TASK REQUIREMENTS
The answer must consist of every line in the data below that holds the word "Module".

━━━━━━

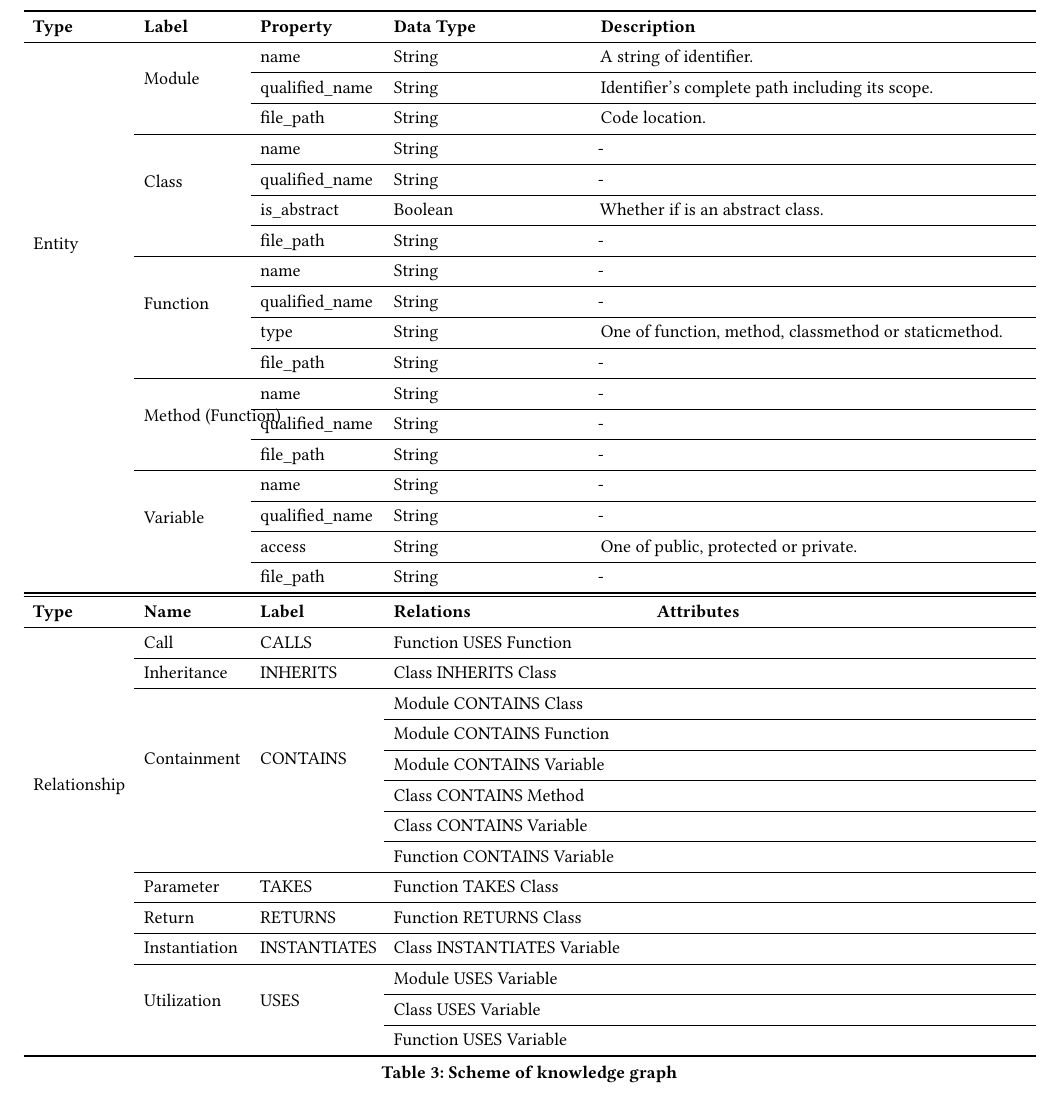
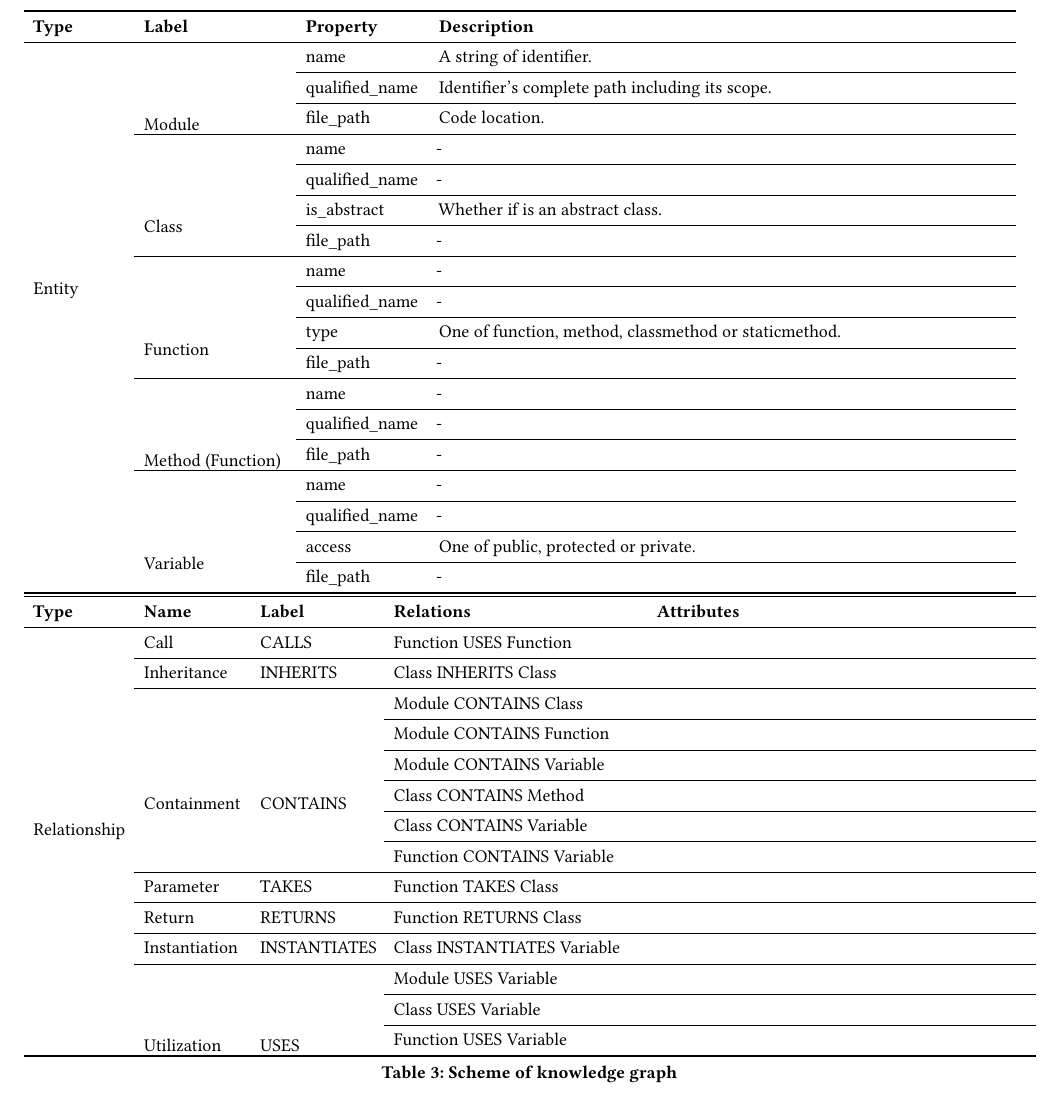
Before and after one commit to cloudyyoung/cskg-report, a LaTeX paper (main.tex, which reads tables/scheme.tex): part of page 4 of 8, cut so that both start at the same text. Compiled offline with pdfLaTeX.

Commit message:
Update table

```diff
--- a/tables/scheme.tex
+++ b/tables/scheme.tex
@@ -1,42 +1,42 @@
-\begin{tabular}{p{1.6cm}p{1.7cm}p{2cm}p{3.3cm}p{7.5cm}}
+\begin{tabular}{p{1.6cm}p{2.5cm}p{2cm}p{10cm}}
 \toprule
-\textbf{Type} & \textbf{Label} & \textbf{Property} & \textbf{Data Type} & \textbf{Description} \\
-\cmidrule{1-1}\cmidrule{2-2}\cmidrule{3-3}\cmidrule{4-4}\cmidrule{5-5}
-\multirow{18}{*}{Entity} & \multirow{3}{*}{Module} & name & String & A string of identifier. \\
-\cmidrule{3-3}\cmidrule{4-4}\cmidrule{5-5}
- &  & qualified\_name & String & Identifier's complete path including its scope. \\
-\cmidrule{3-3}\cmidrule{4-4}\cmidrule{5-5}
- &  & file\_path & String & Code location. \\
-\cmidrule{2-2}\cmidrule{3-3}\cmidrule{4-4}\cmidrule{5-5}
- & \multirow{4}{*}{Class} & name & String & - \\
-\cmidrule{3-3}\cmidrule{4-4}\cmidrule{5-5}
- &  & qualified\_name & String & - \\
-\cmidrule{3-3}\cmidrule{4-4}\cmidrule{5-5}
- &  & is\_abstract & Boolean & Whether if is an abstract class. \\
-\cmidrule{3-3}\cmidrule{4-4}\cmidrule{5-5}
- &  & file\_path & String & - \\
-\cmidrule{2-2}\cmidrule{3-3}\cmidrule{4-4}\cmidrule{5-5}
- & \multirow{4}{*}{Function} & name & String & - \\
-\cmidrule{3-3}\cmidrule{4-4}\cmidrule{5-5}
- &  & qualified\_name & String & - \\
-\cmidrule{3-3}\cmidrule{4-4}\cmidrule{5-5}
- &  & type & String & One of function, method, classmethod or staticmethod. \\
-\cmidrule{3-3}\cmidrule{4-4}\cmidrule{5-5}
- &  & file\_path & String & - \\
-\cmidrule{2-2}\cmidrule{3-3}\cmidrule{4-4}\cmidrule{5-5}
- & \multirow{3}{*}{Method (Function)} & name & String & - \\
-\cmidrule{3-3}\cmidrule{4-4}\cmidrule{5-5}
- &  & qualified\_name & String & - \\
-\cmidrule{3-3}\cmidrule{4-4}\cmidrule{5-5}
- &  & file\_path & String & - \\
-\cmidrule{2-2}\cmidrule{3-3}\cmidrule{4-4}\cmidrule{5-5}
- & \multirow{4}{*}{Variable} & name & String & - \\
-\cmidrule{3-3}\cmidrule{4-4}\cmidrule{5-5}
- &  & qualified\_name & String & - \\
-\cmidrule{3-3}\cmidrule{4-4}\cmidrule{5-5}
- &  & access & String & One of public, protected or private. \\
-\cmidrule{3-3}\cmidrule{4-4}\cmidrule{5-5}
- &  & file\_path & String & - \\
+\textbf{Type} & \textbf{Label} & \textbf{Property} & \textbf{Description} \\
+\cmidrule{1-1}\cmidrule{2-2}\cmidrule{3-3}\cmidrule{4-4}
+\multirow{18}{*}[-0.8cm]{Entity} & \multirow{3}{*}[-0.8cm]{Module} & name & A string of identifier. \\
+\cmidrule{3-3}\cmidrule{4-4}
+ &  & qualified\_name & Identifier's complete path including its scope. \\
+\cmidrule{3-3}\cmidrule{4-4}
+ &  & file\_path & Code location. \\
+\cmidrule{2-2}\cmidrule{3-3}\cmidrule{4-4}
+ & \multirow{4}{*}[-0.8cm]{Class} & name & - \\
+\cmidrule{3-3}\cmidrule{4-4}
+ &  & qualified\_name & - \\
+\cmidrule{3-3}\cmidrule{4-4}
+ &  & is\_abstract & Whether if is an abstract class. \\
+\cmidrule{3-3}\cmidrule{4-4}
+ &  & file\_path & - \\
+\cmidrule{2-2}\cmidrule{3-3}\cmidrule{4-4}
+ & \multirow{4}{*}[-0.8cm]{Function} & name & - \\
+\cmidrule{3-3}\cmidrule{4-4}
+ &  & qualified\_name & - \\
+\cmidrule{3-3}\cmidrule{4-4}
+ &  & type & One of function, method, classmethod or staticmethod. \\
+\cmidrule{3-3}\cmidrule{4-4}
+ &  & file\_path & - \\
+\cmidrule{2-2}\cmidrule{3-3}\cmidrule{4-4}
+ & \multirow{3}{*}[-0.8cm]{Method (Function)} & name & - \\
+\cmidrule{3-3}\cmidrule{4-4}
+ &  & qualified\_name & - \\
+\cmidrule{3-3}\cmidrule{4-4}
+ &  & file\_path & - \\
+\cmidrule{2-2}\cmidrule{3-3}\cmidrule{4-4}
+ & \multirow{4}{*}[-0.8cm]{Variable} & name & - \\
+\cmidrule{3-3}\cmidrule{4-4}
+ &  & qualified\_name & - \\
+\cmidrule{3-3}\cmidrule{4-4}
+ &  & access & One of public, protected or private. \\
+\cmidrule{3-3}\cmidrule{4-4}
+ &  & file\_path & - \\
 \bottomrule
 \end{tabular}
 
@@ -44,11 +44,11 @@
 \toprule
 \textbf{Type} & \textbf{Name} & \textbf{Label} & \textbf{Relations} & \textbf{Attributes} \\
 \cmidrule{1-1}\cmidrule{2-2}\cmidrule{3-3}\cmidrule{4-4}\cmidrule{5-5}
-\multirow{14}{*}{Relationship} & Call & CALLS & Function USES Function &  \\
+\multirow{14}{*}[-0.8cm]{Relationship} & Call & CALLS & Function USES Function &  \\
 \cmidrule{2-2}\cmidrule{3-3}\cmidrule{4-4}\cmidrule{5-5}
  & Inheritance & INHERITS & Class INHERITS Class &  \\
 \cmidrule{2-2}\cmidrule{3-3}\cmidrule{4-4}\cmidrule{5-5}
- & \multirow{6}{*}{Containment} & \multirow{6}{*}{CONTAINS} & Module CONTAINS Class &  \\
+ & \multirow{6}{*}[-0.8cm]{Containment} & \multirow{6}{*}[-0.8cm]{CONTAINS} & Module CONTAINS Class &  \\
 \cmidrule{4-4}\cmidrule{5-5}
  &  &  & Module CONTAINS Function &  \\
 \cmidrule{4-4}\cmidrule{5-5}
@@ -66,7 +66,7 @@
 \cmidrule{2-2}\cmidrule{3-3}\cmidrule{4-4}\cmidrule{5-5}
  & Instantiation & INSTANTIATES & Class INSTANTIATES Variable &  \\
 \cmidrule{2-2}\cmidrule{3-3}\cmidrule{4-4}\cmidrule{5-5}
- & \multirow{3}{*}{Utilization} & \multirow{3}{*}{USES} & Module USES Variable &  \\
+ & \multirow{3}{*}[-0.8cm]{Utilization} & \multirow{3}{*}[-0.8cm]{USES} & Module USES Variable &  \\
 \cmidrule{4-4}\cmidrule{5-5}
  &  &  & Class USES Variable &  \\
 \cmidrule{4-4}\cmidrule{5-5}
```
Also changed, not shown: 2 other files.
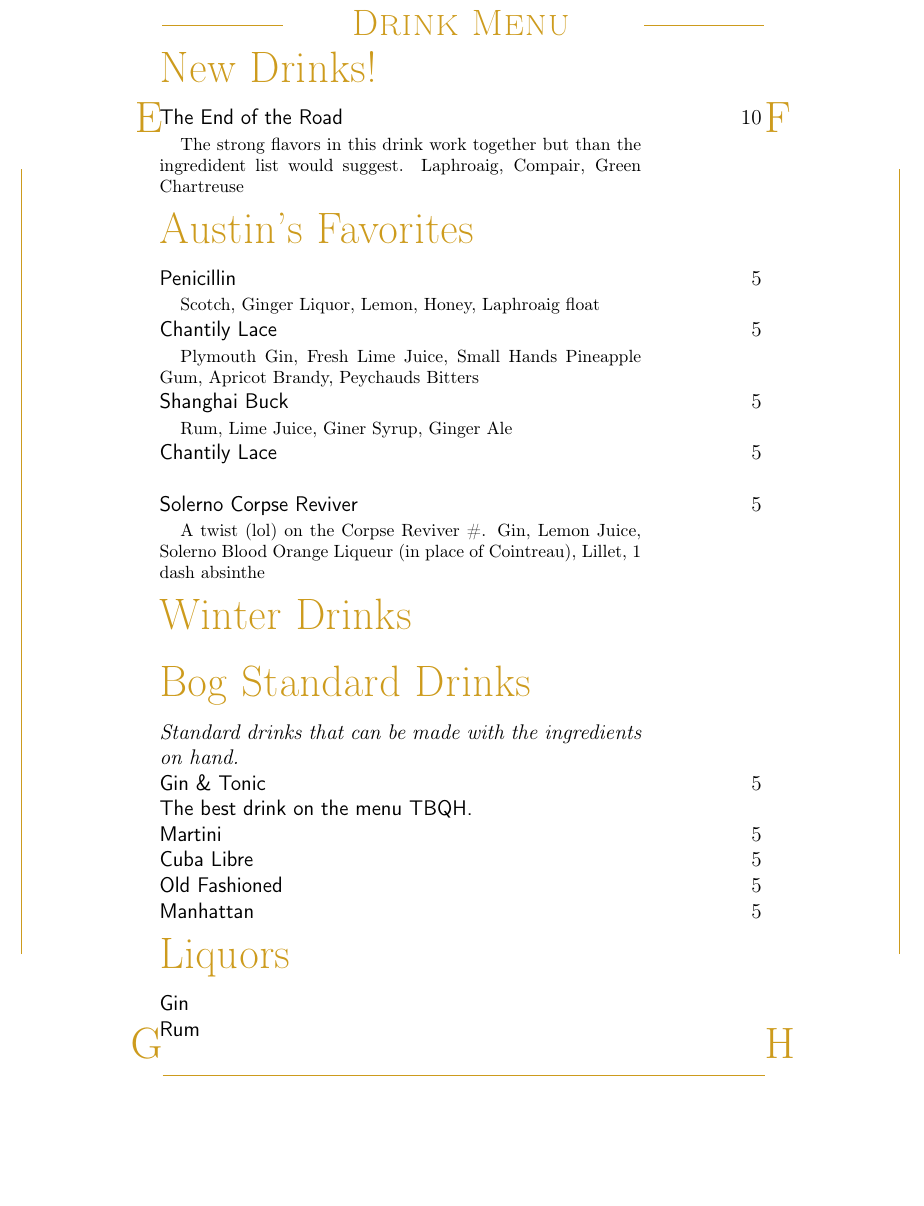
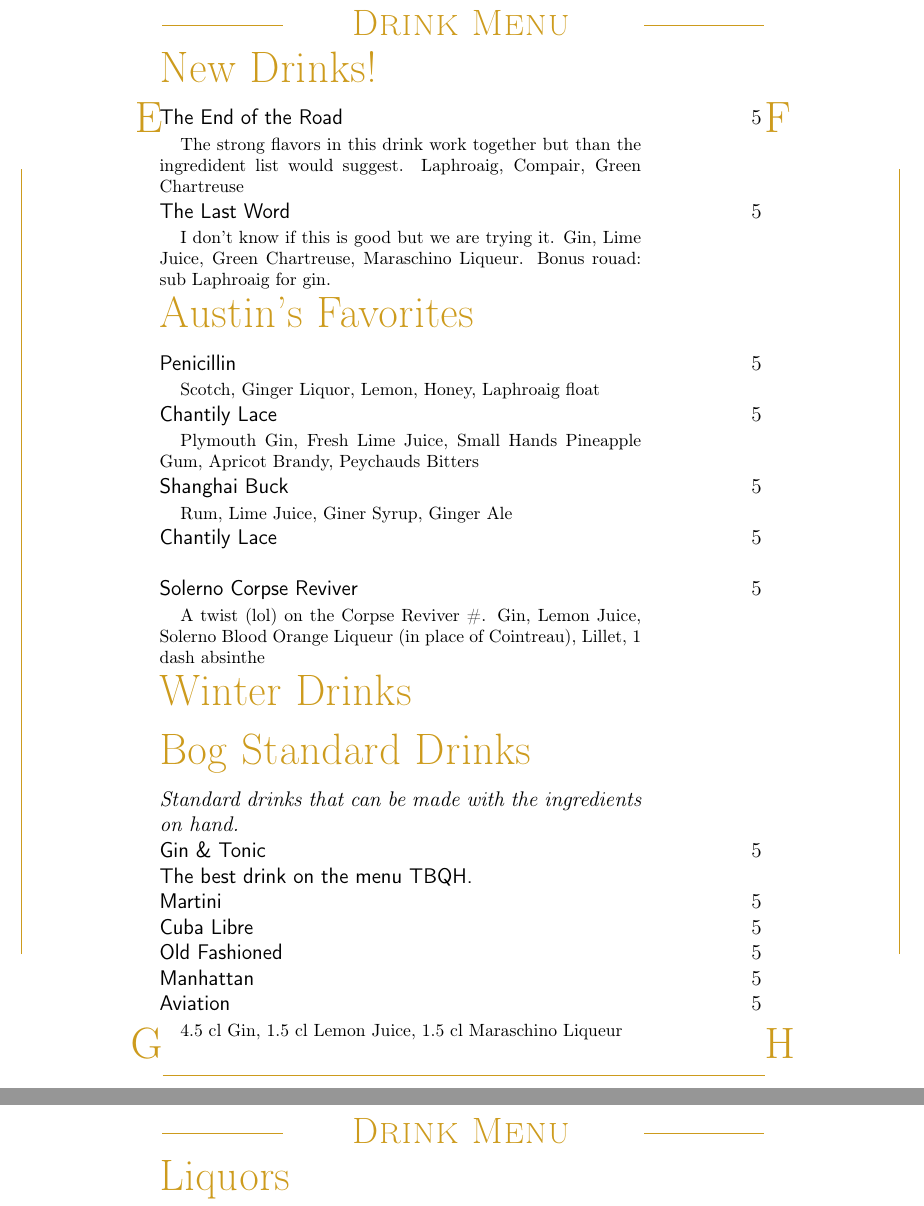
Before and after one commit to AustinWise/DrinkMenu, a LaTeX document (menu.tex): part of the page before the commit and two parts of pages 1 and 2 of 2 after it, the two joined at a grey line, cut so that both start at the same text, the shorter picture padded with empty space. Compiled offline with pdfLaTeX.

Commit message:
Added an idea about how to make section for bartender reference.

```diff
--- a/menu.tex
+++ b/menu.tex
@@ -39,8 +39,13 @@
   \sffamily#1 & #2}
 
 % to format each subentry
-\newcommand*\Expl[1]{%
+\newcommand*\Expl[1]{
   \hspace*{1em}\footnotesize #1}
+
+\newcommand*\HowToMake[1]{
+%TODO: comment out for printed menu
+  \hspace*{1em}\footnotesize #1
+}
 
 \pagestyle{empty}
 
@@ -48,8 +53,10 @@
 
 
 \begin{Group}{New Drinks!}
-\Entry{The End of the Road}{10} \\
+\Entry{The End of the Road}{5} \\
 \Expl{The strong flavors in this drink work together but than the ingredident list would suggest. Laphroaig, Compair, Green Chartreuse} \\
+\Entry{The Last Word}{5} \\
+\Expl{I don't know if this is good but we are trying it. Gin, Lime Juice, Green Chartreuse, Maraschino Liqueur. Bonus rouad: sub Laphroaig for gin.} \\
 \end{Group}
 
 \vfill
@@ -82,6 +89,8 @@
 \Entry{Cuba Libre}{5} \\
 \Entry{Old Fashioned}{5} \\
 \Entry{Manhattan}{5} \\
+\Entry{Aviation}{5} \\
+\HowToMake{4.5 cl Gin, 1.5 cl Lemon Juice, 1.5 cl Maraschino Liqueur} \\
 \end{Group}
 
 %\newpage
```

━━━━━━

EXERCISE SOLUTION
-\multirow{18}{*}{Entity} & \multirow{3}{*}{Module} & name & String & A string of identifier. \\
+\multirow{18}{*}[-0.8cm]{Entity} & \multirow{3}{*}[-0.8cm]{Module} & name & A string of identifier. \\
- & \multirow{6}{*}{Containment} & \multirow{6}{*}{CONTAINS} & Module CONTAINS Class &  \\
+ & \multirow{6}{*}[-0.8cm]{Containment} & \multirow{6}{*}[-0.8cm]{CONTAINS} & Module CONTAINS Class &  \\
  &  &  & Module CONTAINS Function &  \\
- & \multirow{3}{*}{Utilization} & \multirow{3}{*}{USES} & Module USES Variable &  \\
+ & \multirow{3}{*}[-0.8cm]{Utilization} & \multirow{3}{*}[-0.8cm]{USES} & Module USES Variable &  \\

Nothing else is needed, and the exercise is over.